Starring model-actress Lily-Rose Depp as a teenager whose summer vacation is upended by a disappearance, a creepy older writer and a leopard on the loose in the neighboring woods, the film tosses around some interesting ideas and tons of atmosphere, but everything is so low-key that it never gets under your skin. After a small release at home, Savage should lurk around VOD and streaming platforms.

Much more suggestive than scary, the script (which Mariette co-wrote with Marie Amachoukeli) seems to pay homage to Cat People and other evocative B-movies where the monster is always just out of sight — less seen than heard or felt, and more of a monster from within.

In this case, we’re dealing with a leopard (Jacques Tourneur’s The Leopard Man immediately comes to mind) haunting the camping ground where Laura (Rose-Depp), along with her cousins Anne (Aloise Sauvage) and Loic (Lucas Moreau), has hunkered down for the holidays.
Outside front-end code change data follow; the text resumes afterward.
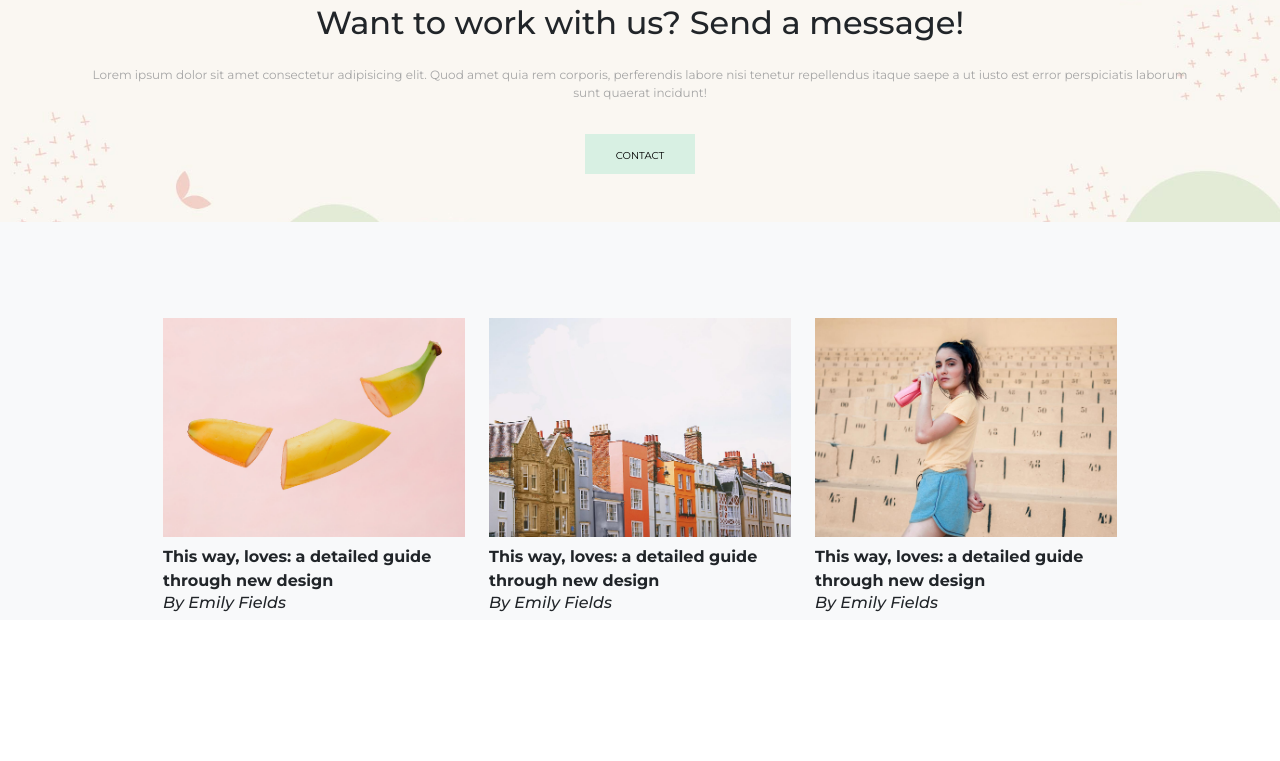
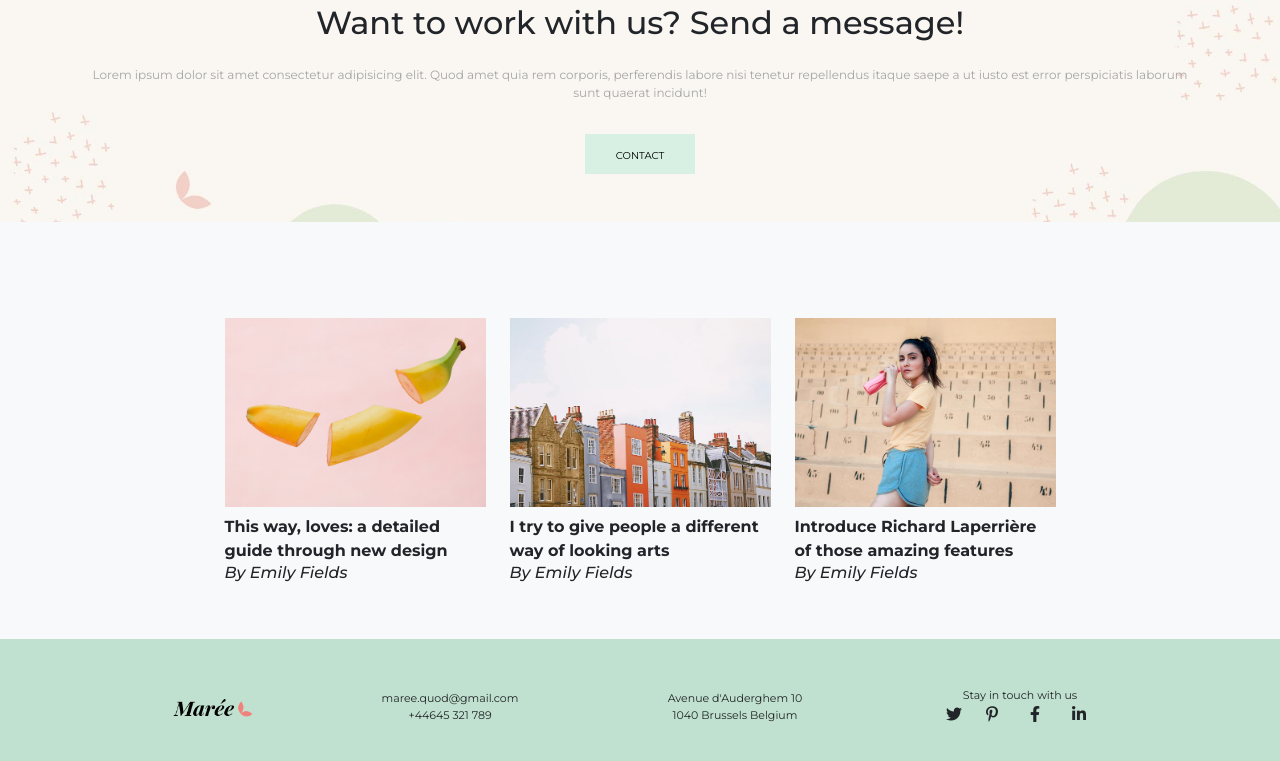
Before and after one commit to EnricoValente/proj-html-vuejs, a Vue app: page / in a window 1280 px wide. Shown: the part 1699-2460 px from the top of the page. Before the commit the page ends 2319 px from the top, so only its background shows below. Built offline with nearby package versions, Linux system fonts and the light colour scheme.

Commit message:
edit footer

```diff
--- a/src/components/FooterComponent.vue
+++ b/src/components/FooterComponent.vue
@@ -10,11 +10,57 @@
 
 
 <template>
-    <footer>
+    <footer class="application-end">
+        <div class="container pt-5 pb-5">
+            <div class="row justify-content-center align-items-center">
+                <div class="col-2">
+                    <img src="../assets/img/logo-sidearea-1-1.png" alt="">
+                </div>
 
+                <div class="col-3 text-center footer-text">
+                    <div>
+                        maree.quod@gmail.com
+                    </div>
+
+                    <div>
+                        +44645 321 789
+                    </div>
+                </div>
+
+
+                <div class="col-3 text-center footer-text">
+                    <div>
+                        Avenue d'Auderghem 10
+                    </div>
+                    <div>
+                        1040 Brussels Belgium
+                    </div>
+                </div>
+
+                <div class="col-3 text-center">
+                    <div class="footer-text">
+                        Stay in touch with us
+                    </div>
+                    <div>
+                        <i class="fa-brands fa-twitter px-2"></i>
+                        <i class="fa-brands fa-pinterest-p px-3"></i>
+                        <i class="fa-brands fa-facebook-f px-3" ></i>
+                        <i class="fa-brands fa-linkedin-in px-3"></i>
+                    </div>
+
+
+                </div>
+            </div>
+        </div>
     </footer>
 </template>
 
 <style scoped lang="scss">
+    .application-end {
+        background-color: #C0E1CF;
+        .footer-text {
+            font-size: 11px;
 
+        }
+    }
 </style>
--- a/src/components/HeaderComponent.vue
+++ b/src/components/HeaderComponent.vue
@@ -210,6 +210,7 @@
             list-style:none;
             padding-left: 10px;
             display: inline-block;
+            font-size: 12px;
 
             > a {
                 text-decoration: none;
--- a/src/components/MainComponent.vue
+++ b/src/components/MainComponent.vue
@@ -164,14 +164,14 @@
         </section>
 
         <section class="bg-light pt-5">
-            <div class="blog-box pt-5">
+            <div class="container pt-5 pb-5">
                 <div class="row justify-content-center align-items-center">
                     <div class="col-3" v-for="(blog, blogIndex) in blogCards" :key="blogIndex">
                         <img :src="getImagePath(blog.blogImage)" alt="">
 
                         <div class="pt-2">
                            <strong>
-                                This way, loves: a detailed guide through new design
+                                {{ blog.text }}
                            </strong>
                         </div>
 
@@ -288,12 +288,12 @@
             }
         }
 
-        .blog-box {
-            max-width: 800px;
-            margin: auto;
+        // .blog-box {
+        //     max-width: 800px;
+        //     margin: auto;
 
 
-        }
+        // }
     }
 
 
```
No sooner does the vacation kick off than Laura crosses paths with the dangerous beast, after which a young man (Eugene Marcuse) goes missing during their first date.

All trails seem to lead to the feline — the French title of the film means “big cats” — but when Laura breaks into the house of a local novelist, Paul (Laurent Lafitte, in full freaky perv mode), and discovers some strange things in his fridge, the plot thickens.

But unfortunately not enough, with Mariette’s muted storytelling incapable of rousing the tiniest bit of tension, and with laconic performances by an otherwise strong cast who act like they were administered sedatives throughout the production. It’s as if the director were purposely avoiding emotions or suspense, which is too bad because his film has a vaguely Lynchian vibe that feels unexploited.

Cinematographer Georges Lechaptois (Planetarium) delivers a few memorable images, such as a shot of animal carcasses floating in a swimming pool (again, echoes of Tourneur) and a handful of sequences set inside the caves of Dordogne, where some of the earliest prehistoric art was discovered, in Lascaux and elsewhere.

Indeed, the filmmakers seem to be implying something about the primal tendencies of man, whether in Laura’s attraction to Paul or in the latter’s attempts to mimic the leopard with a pair of homemade claws. Yet too much here is left unsaid or unseen or just underplayed, and nothing really leaps out at you the way it should. Savage simply isn’t fierce enough.

Production company: Kazak Productions
Cast: Lily-Rose Depp, Laurent Lafitte, Aloise Sauvage, Camille Cottin, Baya Kasmi, Jonas Bloquet
Director: Vincent Mariette
Screenwriters: Vincent Mariette, Marie Amachoukeli
Producer: Amaury Ovise
Director of photography: George Lechaptois
Production designer: Pascal Le Guellec
Costume designer: Julie Brones
Editor: Mathilde Van de Moortel
Composers: Evgueni Galperine, Sacha Galperine
Casting director: Aurelie Guichard
Sales: Elle Driver

In French
83 minutes